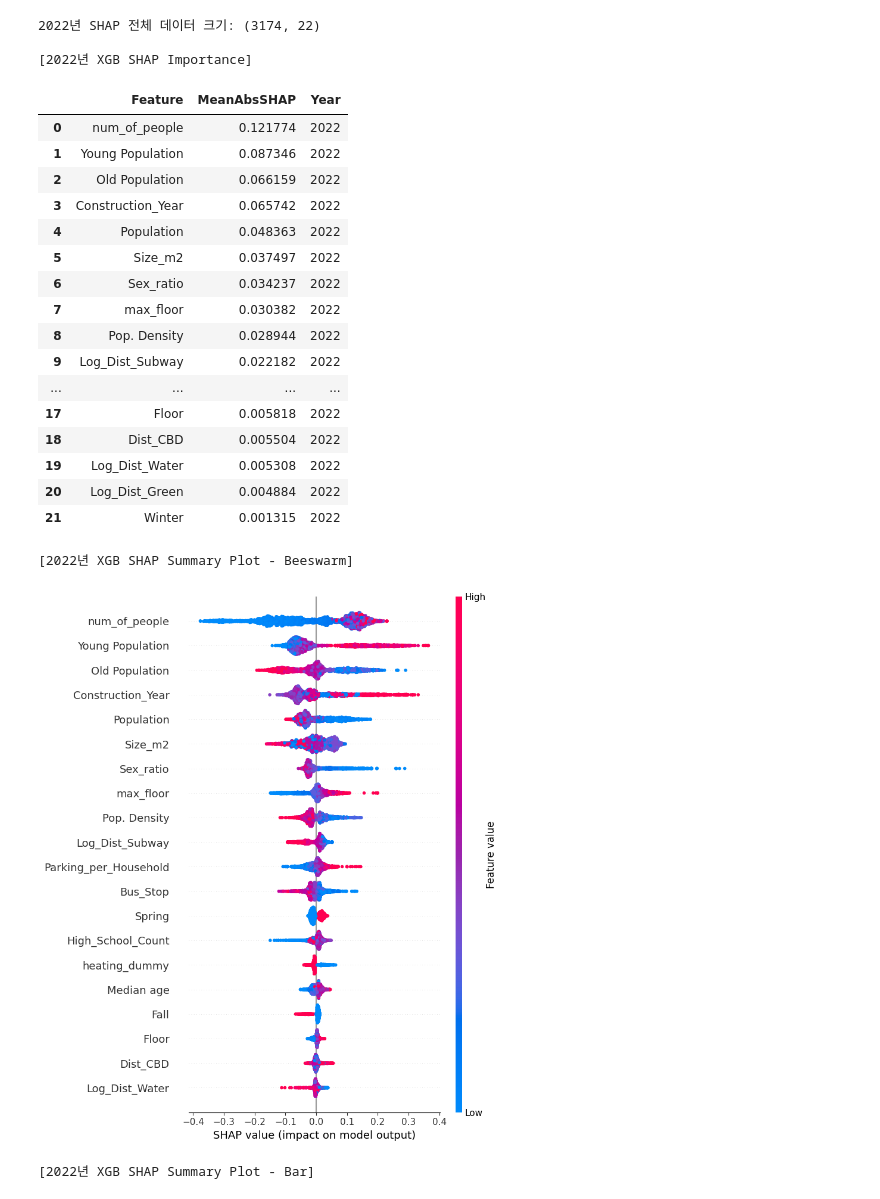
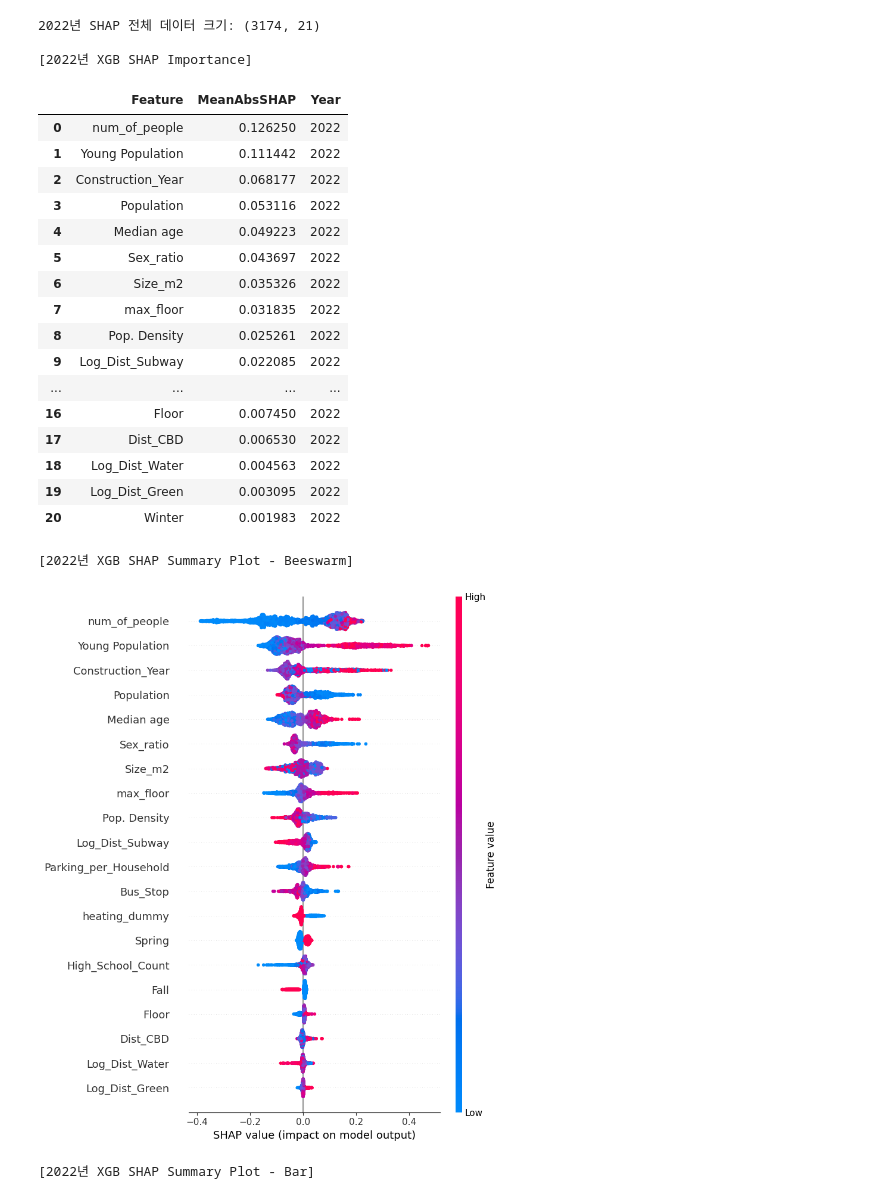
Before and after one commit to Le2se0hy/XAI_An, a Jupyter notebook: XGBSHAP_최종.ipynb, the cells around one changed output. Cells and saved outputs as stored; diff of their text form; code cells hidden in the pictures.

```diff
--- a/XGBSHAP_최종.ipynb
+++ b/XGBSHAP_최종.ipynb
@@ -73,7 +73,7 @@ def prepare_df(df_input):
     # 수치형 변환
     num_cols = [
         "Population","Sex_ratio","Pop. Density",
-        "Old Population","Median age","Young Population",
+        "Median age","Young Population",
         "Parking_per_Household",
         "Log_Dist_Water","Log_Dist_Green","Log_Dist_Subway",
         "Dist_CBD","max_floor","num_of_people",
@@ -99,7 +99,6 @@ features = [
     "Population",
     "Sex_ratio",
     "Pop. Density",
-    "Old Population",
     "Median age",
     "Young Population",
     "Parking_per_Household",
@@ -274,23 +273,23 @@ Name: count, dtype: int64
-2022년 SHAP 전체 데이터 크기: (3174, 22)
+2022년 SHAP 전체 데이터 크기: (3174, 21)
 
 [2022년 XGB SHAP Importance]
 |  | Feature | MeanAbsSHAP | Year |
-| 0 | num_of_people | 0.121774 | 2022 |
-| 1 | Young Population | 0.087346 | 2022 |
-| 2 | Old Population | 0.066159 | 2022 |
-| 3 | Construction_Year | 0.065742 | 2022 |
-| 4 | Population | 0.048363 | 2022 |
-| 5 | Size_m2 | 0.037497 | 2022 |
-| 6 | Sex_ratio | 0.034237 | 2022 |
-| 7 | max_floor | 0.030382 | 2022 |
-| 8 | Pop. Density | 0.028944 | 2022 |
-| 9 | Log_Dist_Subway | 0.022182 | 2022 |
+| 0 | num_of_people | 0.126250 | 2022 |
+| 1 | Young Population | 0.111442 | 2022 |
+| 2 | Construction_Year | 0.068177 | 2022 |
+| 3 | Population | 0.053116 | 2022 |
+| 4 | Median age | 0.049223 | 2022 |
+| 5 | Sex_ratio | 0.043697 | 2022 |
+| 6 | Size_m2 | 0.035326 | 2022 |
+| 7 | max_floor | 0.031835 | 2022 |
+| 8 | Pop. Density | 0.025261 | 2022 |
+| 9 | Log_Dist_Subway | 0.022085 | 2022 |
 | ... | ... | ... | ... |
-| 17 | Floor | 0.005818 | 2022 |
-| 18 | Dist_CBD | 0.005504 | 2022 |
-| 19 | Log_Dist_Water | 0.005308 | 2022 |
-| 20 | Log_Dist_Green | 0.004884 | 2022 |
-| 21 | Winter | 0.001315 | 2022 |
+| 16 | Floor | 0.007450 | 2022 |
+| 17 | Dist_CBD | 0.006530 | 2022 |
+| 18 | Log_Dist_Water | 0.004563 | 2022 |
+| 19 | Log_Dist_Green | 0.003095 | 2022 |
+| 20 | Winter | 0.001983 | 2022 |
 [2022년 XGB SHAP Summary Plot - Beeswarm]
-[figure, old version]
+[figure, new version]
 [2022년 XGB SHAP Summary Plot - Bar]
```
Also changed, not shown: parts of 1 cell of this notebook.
━━━━━━━━━━
:: Your objective ::
Find the lines of the listing above that hold "Population". Please copy them.

:: Result ::
         "Population","Sex_ratio","Pop. Density",
-        "Old Population","Median age","Young Population",
+        "Median age","Young Population",
     "Population",
-    "Old Population",
     "Young Population",
-| 1 | Young Population | 0.087346 | 2022 |
-| 2 | Old Population | 0.066159 | 2022 |
-| 4 | Population | 0.048363 | 2022 |
+| 1 | Young Population | 0.111442 | 2022 |
+| 3 | Population | 0.053116 | 2022 |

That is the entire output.